-- WHAT THE EXERCISE ASKS --
Every record must be restated exactly. Drop the images.

========================================================================

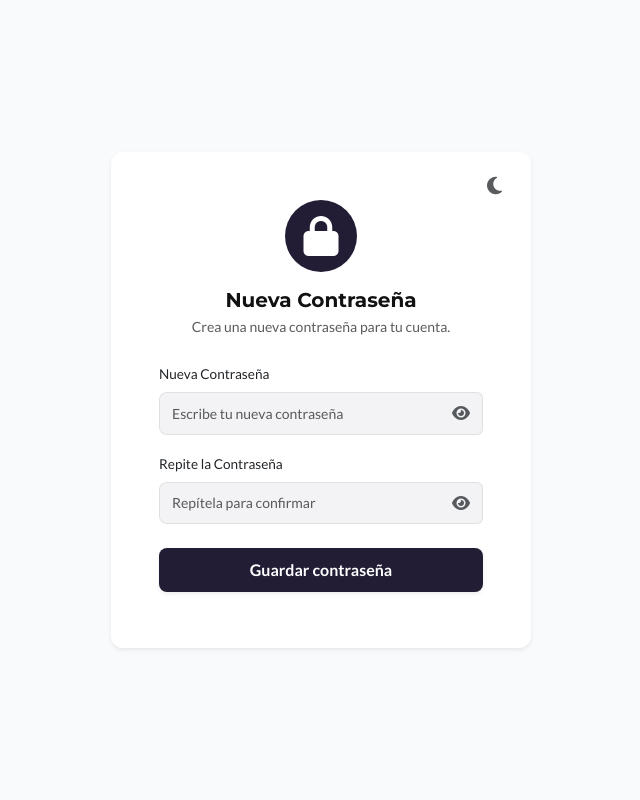
After one commit to Btncr13/GestFincas, a PHP site: the page made by src/views/auth/reset_password.php in a window 1280 px wide. The commit adds this page. Shown: the whole page, without its empty margins (319-959 px from the left). Run offline with PHP 8.4, Linux system fonts and the light colour scheme; the template is opened without the code that fills it, so the values that code supplies are empty.

Commit message:
feat(auth): maquetación del flujo de recuperación y restablecimiento de contraseña
Se ha implementado toda la capa visual (Front-End) para el nuevo flujo de recuperación de cuentas, garantizando la compatibilidad con dispositivos móviles y la herencia de la paleta de colores del Modo Oscuro nativo de GestFincas. No incluye lógica de Back-End.

- ui(login): insertado el enlace "¿Has olvidado tu contraseña?" bajo el input de password, mejorando la jerarquía visual y la UX en el momento de fallo de inicio de sesión.
- ui(modal): diseñado el modal de captura de email para recuperación, preparado con las alertas ocultas para la futura integración con AJAX.
- views(auth): creada la nueva vista `reset_password.php` reutilizando los componentes core (`.login-card-custom`, `.custom-input`).
- ux(js): programado el toggle de visibilidad de contraseñas (icono de ojo) para mejorar la usabilidad en dispositivos móviles.
- ux(js): implementada la transición visual de éxito en JavaScript (ocultación del formulario y renderizado del bloque de confirmación) para testear el flujo de la interfaz antes de conectar la base de datos.

```diff
--- a/src/controllers/AuthController.php
+++ b/src/controllers/AuthController.php
@@ -281,4 +281,10 @@ class AuthController
 
         require "src/views/auth/panelpresi.php";
     }
+
+    // 🟢 VISTA: PANTALLA RESTABLECER CONTRASEÑA (Solo visual) 🟢
+    public function resetPassword()
+    {
+        require "src/views/auth/reset_password.php";
+    }
 }
--- /dev/null
+++ b/src/views/auth/reset_password.php
@@ -0,0 +1,107 @@
+<?php $titulo_pagina = "Restablecer Contraseña - GestFincas"; ?>
+<?php include 'src/views/components/head.php'; // Asegúrate de incluir tu head si usas uno global ?>
+
+<main class="d-flex justify-content-center align-items-center flex-grow-1 min-vh-100 px-3" style="background-color: var(--bs-secondary);">
+    <div class="card shadow-sm login-card-custom position-relative mx-auto border-0" style="background-color: var(--bs-light); width: 100%; max-width: 420px; border-radius: var(--radio-lg);">
+
+        <!-- Botón Modo Oscuro -->
+        <button class="btn btn-link position-absolute top-0 end-0 m-3 text-muted shadow-none" id="themeToggleBtn" style="z-index: 10;">
+            <i class="fa-solid fa-moon fs-5" id="themeIcon"></i>
+        </button>
+
+        <div class="card-body p-4 p-md-5">
+            <div class="text-center mb-4">
+                <div class="d-inline-flex justify-content-center align-items-center rounded-circle mb-3 logo-bg-brand" style="width: 72px; height: 72px; background-color: var(--bs-primary);">
+                    <i class="fa-solid fa-lock fs-1 text-white"></i>
+                </div>
+                <h1 class="fw-bold mb-1" style="font-size: 1.25rem; color: var(--bs-dark); font-family: var(--fuente-titulos);">Nueva Contraseña</h1>
+                <p class="text-muted small mb-0">Crea una nueva contraseña para tu cuenta.</p>
+            </div>
+
+            <!-- FORMULARIO VISUAL -->
+            <form id="resetPasswordForm">
+                <div class="mb-3">
+                    <label class="form-label fw-medium text-dark text-sm-custom">Nueva Contraseña</label>
+                    <div class="input-group">
+                        <input type="password" id="pass1" class="form-control custom-input border-end-0" placeholder="Escribe tu nueva contraseña" required>
+                        <button class="btn border border-start-0 custom-input-toggle shadow-none" style="background-color: var(--color-fondo-formularios); border-color: var(--color-borde) !important;" type="button" onclick="toggleVisibilidad('pass1', 'icon1')">
+                            <i class="fa-solid fa-eye text-muted" id="icon1"></i>
+                        </button>
+                    </div>
+                </div>
+
+                <div class="mb-4">
+                    <label class="form-label fw-medium text-dark text-sm-custom">Repite la Contraseña</label>
+                    <div class="input-group">
+                        <input type="password" id="pass2" class="form-control custom-input border-end-0" placeholder="Repítela para confirmar" required>
+                        <button class="btn border border-start-0 custom-input-toggle shadow-none" style="background-color: var(--color-fondo-formularios); border-color: var(--color-borde) !important;" type="button" onclick="toggleVisibilidad('pass2', 'icon2')">
+                            <i class="fa-solid fa-eye text-muted" id="icon2"></i>
+                        </button>
+                    </div>
+                </div>
+
+                <button type="button" id="btnGuardarFalso" class="btn btn-brand w-100 mb-2 fw-semibold border-0 shadow-sm" style="background-color: var(--bs-primary); color: white; padding: 10px; border-radius: var(--radio-md);">
+                    Guardar contraseña
+                </button>
+            </form>
+
+            <!-- MENSAJE DE ÉXITO (Oculto por defecto) -->
+            <div id="successBlock" class="text-center d-none mt-2">
+                <div class="alert alert-success py-3 text-sm-custom" style="border-radius: var(--radio-md);">
+                    <i class="fa-solid fa-circle-check fs-4 mb-2 d-block"></i>
+                    ¡Tu contraseña ha sido actualizada correctamente!
+                </div>
+                <a href="index.php?route=auth/login" class="btn btn-brand w-100 mt-2 fw-semibold shadow-sm" style="background-color: var(--bs-primary); color: white; padding: 10px; border-radius: var(--radio-md); text-decoration: none;">
+                    Volver a iniciar sesión
+                </a>
+            </div>
+
+        </div>
+    </div>
+</main>
+
+<script>
+// Función para el ojo (Mostrar/Ocultar contraseña) en ambos campos
+function toggleVisibilidad(inputId, iconId) {
+    const input = document.getElementById(inputId);
+    const icon = document.getElementById(iconId);
+    if (input.type === 'password') {
+        input.type = 'text';
+        icon.classList.replace('fa-eye', 'fa-eye-slash');
+    } else {
+        input.type = 'password';
+        icon.classList.replace('fa-eye-slash', 'fa-eye');
+    }
+}
+
+// Simulación Visual Front-End: Ocultar formulario y mostrar botón de volver al login
+document.getElementById('btnGuardarFalso').addEventListener('click', function() {
+    document.getElementById('resetPasswordForm').classList.add('d-none');
+    document.getElementById('successBlock').classList.remove('d-none');
+});
+
+// Lógica básica Modo Oscuro
+document.addEventListener('DOMContentLoaded', () => {
+    const themeBtn = document.getElementById('themeToggleBtn');
+    const themeIcon = document.getElementById('themeIcon');
+    const htmlElement = document.documentElement;
+
+    const updateUI = () => {
+        const isDark = htmlElement.getAttribute('data-theme') === 'dark';
+        if (themeIcon) {
+            themeIcon.className = isDark ? 'fa-solid fa-sun fs-5' : 'fa-solid fa-moon fs-5';
+        }
+    };
+    updateUI();
+
+    if (themeBtn) {
+        themeBtn.addEventListener('click', () => {
+            const currentTheme = htmlElement.getAttribute('data-theme');
+            const newTheme = currentTheme === 'dark' ? 'light' : 'dark';
+            htmlElement.setAttribute('data-theme', newTheme);
+            localStorage.setItem('gestfincas-theme', newTheme);
+            updateUI();
+        });
+    }
+});
+</script>
```
Also changed, not shown: src/views/auth/login.php (+89 -1 lines).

========================================================================

-- THE ANSWER --
After one commit to Btncr13/GestFincas, a PHP site: the page made by src/views/auth/reset_password.php in a window 1280 px wide. The commit adds this page. Shown: the whole page, without its empty margins (319-959 px from the left). Run offline with PHP 8.4, Linux system fonts and the light colour scheme; the template is opened without the code that fills it, so the values that code supplies are empty.

Commit message:
feat(auth): maquetación del flujo de recuperación y restablecimiento de contraseña
Se ha implementado toda la capa visual (Front-End) para el nuevo flujo de recuperación de cuentas, garantizando la compatibilidad con dispositivos móviles y la herencia de la paleta de colores del Modo Oscuro nativo de GestFincas. No incluye lógica de Back-End.

- ui(login): insertado el enlace "¿Has olvidado tu contraseña?" bajo el input de password, mejorando la jerarquía visual y la UX en el momento de fallo de inicio de sesión.
- ui(modal): diseñado el modal de captura de email para recuperación, preparado con las alertas ocultas para la futura integración con AJAX.
- views(auth): creada la nueva vista `reset_password.php` reutilizando los componentes core (`.login-card-custom`, `.custom-input`).
- ux(js): programado el toggle de visibilidad de contraseñas (icono de ojo) para mejorar la usabilidad en dispositivos móviles.
- ux(js): implementada la transición visual de éxito en JavaScript (ocultación del formulario y renderizado del bloque de confirmación) para testear el flujo de la interfaz antes de conectar la base de datos.

```diff
--- a/src/controllers/AuthController.php
+++ b/src/controllers/AuthController.php
@@ -281,4 +281,10 @@ class AuthController
 
         require "src/views/auth/panelpresi.php";
     }
+
+    // 🟢 VISTA: PANTALLA RESTABLECER CONTRASEÑA (Solo visual) 🟢
+    public function resetPassword()
+    {
+        require "src/views/auth/reset_password.php";
+    }
 }
--- /dev/null
+++ b/src/views/auth/reset_password.php
@@ -0,0 +1,107 @@
+<?php $titulo_pagina = "Restablecer Contraseña - GestFincas"; ?>
+<?php include 'src/views/components/head.php'; // Asegúrate de incluir tu head si usas uno global ?>
+
+<main class="d-flex justify-content-center align-items-center flex-grow-1 min-vh-100 px-3" style="background-color: var(--bs-secondary);">
+    <div class="card shadow-sm login-card-custom position-relative mx-auto border-0" style="background-color: var(--bs-light); width: 100%; max-width: 420px; border-radius: var(--radio-lg);">
+
+        <!-- Botón Modo Oscuro -->
+        <button class="btn btn-link position-absolute top-0 end-0 m-3 text-muted shadow-none" id="themeToggleBtn" style="z-index: 10;">
+            <i class="fa-solid fa-moon fs-5" id="themeIcon"></i>
+        </button>
+
+        <div class="card-body p-4 p-md-5">
+            <div class="text-center mb-4">
+                <div class="d-inline-flex justify-content-center align-items-center rounded-circle mb-3 logo-bg-brand" style="width: 72px; height: 72px; background-color: var(--bs-primary);">
+                    <i class="fa-solid fa-lock fs-1 text-white"></i>
+                </div>
+                <h1 class="fw-bold mb-1" style="font-size: 1.25rem; color: var(--bs-dark); font-family: var(--fuente-titulos);">Nueva Contraseña</h1>
+                <p class="text-muted small mb-0">Crea una nueva contraseña para tu cuenta.</p>
+            </div>
+
+            <!-- FORMULARIO VISUAL -->
+            <form id="resetPasswordForm">
+                <div class="mb-3">
+                    <label class="form-label fw-medium text-dark text-sm-custom">Nueva Contraseña</label>
+                    <div class="input-group">
+                        <input type="password" id="pass1" class="form-control custom-input border-end-0" placeholder="Escribe tu nueva contraseña" required>
+                        <button class="btn border border-start-0 custom-input-toggle shadow-none" style="background-color: var(--color-fondo-formularios); border-color: var(--color-borde) !important;" type="button" onclick="toggleVisibilidad('pass1', 'icon1')">
+                            <i class="fa-solid fa-eye text-muted" id="icon1"></i>
+                        </button>
+                    </div>
+                </div>
+
+                <div class="mb-4">
+                    <label class="form-label fw-medium text-dark text-sm-custom">Repite la Contraseña</label>
+                    <div class="input-group">
+                        <input type="password" id="pass2" class="form-control custom-input border-end-0" placeholder="Repítela para confirmar" required>
+                        <button class="btn border border-start-0 custom-input-toggle shadow-none" style="background-color: var(--color-fondo-formularios); border-color: var(--color-borde) !important;" type="button" onclick="toggleVisibilidad('pass2', 'icon2')">
+                            <i class="fa-solid fa-eye text-muted" id="icon2"></i>
+                        </button>
+                    </div>
+                </div>
+
+                <button type="button" id="btnGuardarFalso" class="btn btn-brand w-100 mb-2 fw-semibold border-0 shadow-sm" style="background-color: var(--bs-primary); color: white; padding: 10px; border-radius: var(--radio-md);">
+                    Guardar contraseña
+                </button>
+            </form>
+
+            <!-- MENSAJE DE ÉXITO (Oculto por defecto) -->
+            <div id="successBlock" class="text-center d-none mt-2">
+                <div class="alert alert-success py-3 text-sm-custom" style="border-radius: var(--radio-md);">
+                    <i class="fa-solid fa-circle-check fs-4 mb-2 d-block"></i>
+                    ¡Tu contraseña ha sido actualizada correctamente!
+                </div>
+                <a href="index.php?route=auth/login" class="btn btn-brand w-100 mt-2 fw-semibold shadow-sm" style="background-color: var(--bs-primary); color: white; padding: 10px; border-radius: var(--radio-md); text-decoration: none;">
+                    Volver a iniciar sesión
+                </a>
+            </div>
+
+        </div>
+    </div>
+</main>
+
+<script>
+// Función para el ojo (Mostrar/Ocultar contraseña) en ambos campos
+function toggleVisibilidad(inputId, iconId) {
+    const input = document.getElementById(inputId);
+    const icon = document.getElementById(iconId);
+    if (input.type === 'password') {
+        input.type = 'text';
+        icon.classList.replace('fa-eye', 'fa-eye-slash');
+    } else {
+        input.type = 'password';
+        icon.classList.replace('fa-eye-slash', 'fa-eye');
+    }
+}
+
+// Simulación Visual Front-End: Ocultar formulario y mostrar botón de volver al login
+document.getElementById('btnGuardarFalso').addEventListener('click', function() {
+    document.getElementById('resetPasswordForm').classList.add('d-none');
+    document.getElementById('successBlock').classList.remove('d-none');
+});
+
+// Lógica básica Modo Oscuro
+document.addEventListener('DOMContentLoaded', () => {
+    const themeBtn = document.getElementById('themeToggleBtn');
+    const themeIcon = document.getElementById('themeIcon');
+    const htmlElement = document.documentElement;
+
+    const updateUI = () => {
+        const isDark = htmlElement.getAttribute('data-theme') === 'dark';
+        if (themeIcon) {
+            themeIcon.className = isDark ? 'fa-solid fa-sun fs-5' : 'fa-solid fa-moon fs-5';
+        }
+    };
+    updateUI();
+
+    if (themeBtn) {
+        themeBtn.addEventListener('click', () => {
+            const currentTheme = htmlElement.getAttribute('data-theme');
+            const newTheme = currentTheme === 'dark' ? 'light' : 'dark';
+            htmlElement.setAttribute('data-theme', newTheme);
+            localStorage.setItem('gestfincas-theme', newTheme);
+            updateUI();
+        });
+    }
+});
+</script>
```
Also changed, not shown: src/views/auth/login.php (+89 -1 lines).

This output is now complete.